Needless to say, I debated going to the gym when I awoke, which is a major part of my routine. I went, feet dragging, unsure of what I was going to focus on when I got there — cardio, strength or both. The gym was full and strangely somber. Everyone was going about their circuits in more silence than usual.
I worked through some reps on the pull-up bar, talking to a fellow gym-goer between them — a moment of solidarity with a stranger that actually was rather soothing. Then I hit the treadmill and sweated out my worries (and hops) on a high-intensity interval run. I felt better.
Turns out there’s a scientific reason for that: a new study done in Sweden stress-tested 6,000 people using exercise to monitor various levels of stress alongside their blood pressure, cholesterol and mental clarity. They selected folks going through life issues (divorce, family deaths, etc) and folks who were super busy, as well as those who weren’t stressed. The tests determined that exercise increases endorphins that help lower your risk of cardiovascular issues, which can largely be a function of anxiety.
So next time you’re stressed at work, or have life issues, or think you just watched the beginning of the end of the world as you know it, go to the gym. Make time for it. It’ll literally make time for you (as in, you’ll live longer).

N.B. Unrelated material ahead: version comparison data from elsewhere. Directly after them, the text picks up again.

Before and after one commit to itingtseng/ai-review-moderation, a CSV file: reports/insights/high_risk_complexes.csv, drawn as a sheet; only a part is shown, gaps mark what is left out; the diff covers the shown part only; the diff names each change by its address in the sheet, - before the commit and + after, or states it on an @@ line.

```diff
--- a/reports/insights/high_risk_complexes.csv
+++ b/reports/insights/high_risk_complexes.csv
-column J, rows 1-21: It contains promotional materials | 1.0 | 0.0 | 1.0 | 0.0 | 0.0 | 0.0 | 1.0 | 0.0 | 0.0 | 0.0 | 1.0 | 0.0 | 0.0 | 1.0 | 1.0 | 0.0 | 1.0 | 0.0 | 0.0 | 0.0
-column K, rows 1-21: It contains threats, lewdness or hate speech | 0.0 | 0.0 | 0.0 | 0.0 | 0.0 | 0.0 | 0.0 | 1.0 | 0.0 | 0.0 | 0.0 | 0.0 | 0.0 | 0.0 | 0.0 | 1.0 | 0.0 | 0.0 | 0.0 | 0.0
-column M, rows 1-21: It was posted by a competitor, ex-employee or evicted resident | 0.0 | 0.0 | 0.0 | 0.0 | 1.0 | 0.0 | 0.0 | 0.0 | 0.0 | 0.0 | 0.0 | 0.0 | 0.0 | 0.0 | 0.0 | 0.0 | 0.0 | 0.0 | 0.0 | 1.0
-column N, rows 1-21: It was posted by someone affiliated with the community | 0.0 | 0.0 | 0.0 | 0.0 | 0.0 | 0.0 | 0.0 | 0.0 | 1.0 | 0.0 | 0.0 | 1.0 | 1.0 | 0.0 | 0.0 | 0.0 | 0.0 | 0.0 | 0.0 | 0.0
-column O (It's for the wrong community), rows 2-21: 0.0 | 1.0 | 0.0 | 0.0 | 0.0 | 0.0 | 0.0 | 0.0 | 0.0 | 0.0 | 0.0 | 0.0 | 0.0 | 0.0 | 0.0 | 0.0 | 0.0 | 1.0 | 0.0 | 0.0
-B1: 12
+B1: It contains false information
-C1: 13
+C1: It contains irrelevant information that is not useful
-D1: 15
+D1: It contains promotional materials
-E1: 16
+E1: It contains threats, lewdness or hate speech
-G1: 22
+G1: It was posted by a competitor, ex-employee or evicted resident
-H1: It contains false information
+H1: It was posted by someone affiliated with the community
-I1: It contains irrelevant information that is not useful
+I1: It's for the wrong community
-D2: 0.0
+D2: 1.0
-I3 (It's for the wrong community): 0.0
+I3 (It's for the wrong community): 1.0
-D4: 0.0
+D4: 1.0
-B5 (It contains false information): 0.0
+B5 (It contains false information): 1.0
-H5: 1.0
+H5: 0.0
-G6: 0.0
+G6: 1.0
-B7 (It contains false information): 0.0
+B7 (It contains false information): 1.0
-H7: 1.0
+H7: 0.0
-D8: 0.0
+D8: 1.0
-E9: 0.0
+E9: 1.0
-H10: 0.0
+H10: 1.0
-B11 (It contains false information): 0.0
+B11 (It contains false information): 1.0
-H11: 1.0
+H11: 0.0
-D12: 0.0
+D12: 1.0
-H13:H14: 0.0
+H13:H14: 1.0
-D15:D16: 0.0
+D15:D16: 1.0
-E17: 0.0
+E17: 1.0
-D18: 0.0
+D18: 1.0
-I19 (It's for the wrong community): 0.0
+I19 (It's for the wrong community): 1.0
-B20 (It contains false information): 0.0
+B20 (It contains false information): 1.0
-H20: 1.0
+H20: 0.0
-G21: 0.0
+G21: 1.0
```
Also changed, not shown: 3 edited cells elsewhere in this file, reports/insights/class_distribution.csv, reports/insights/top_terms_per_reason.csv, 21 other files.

It might not solve the world’s problems, but you’ll be better suited to physically and mentally confront them.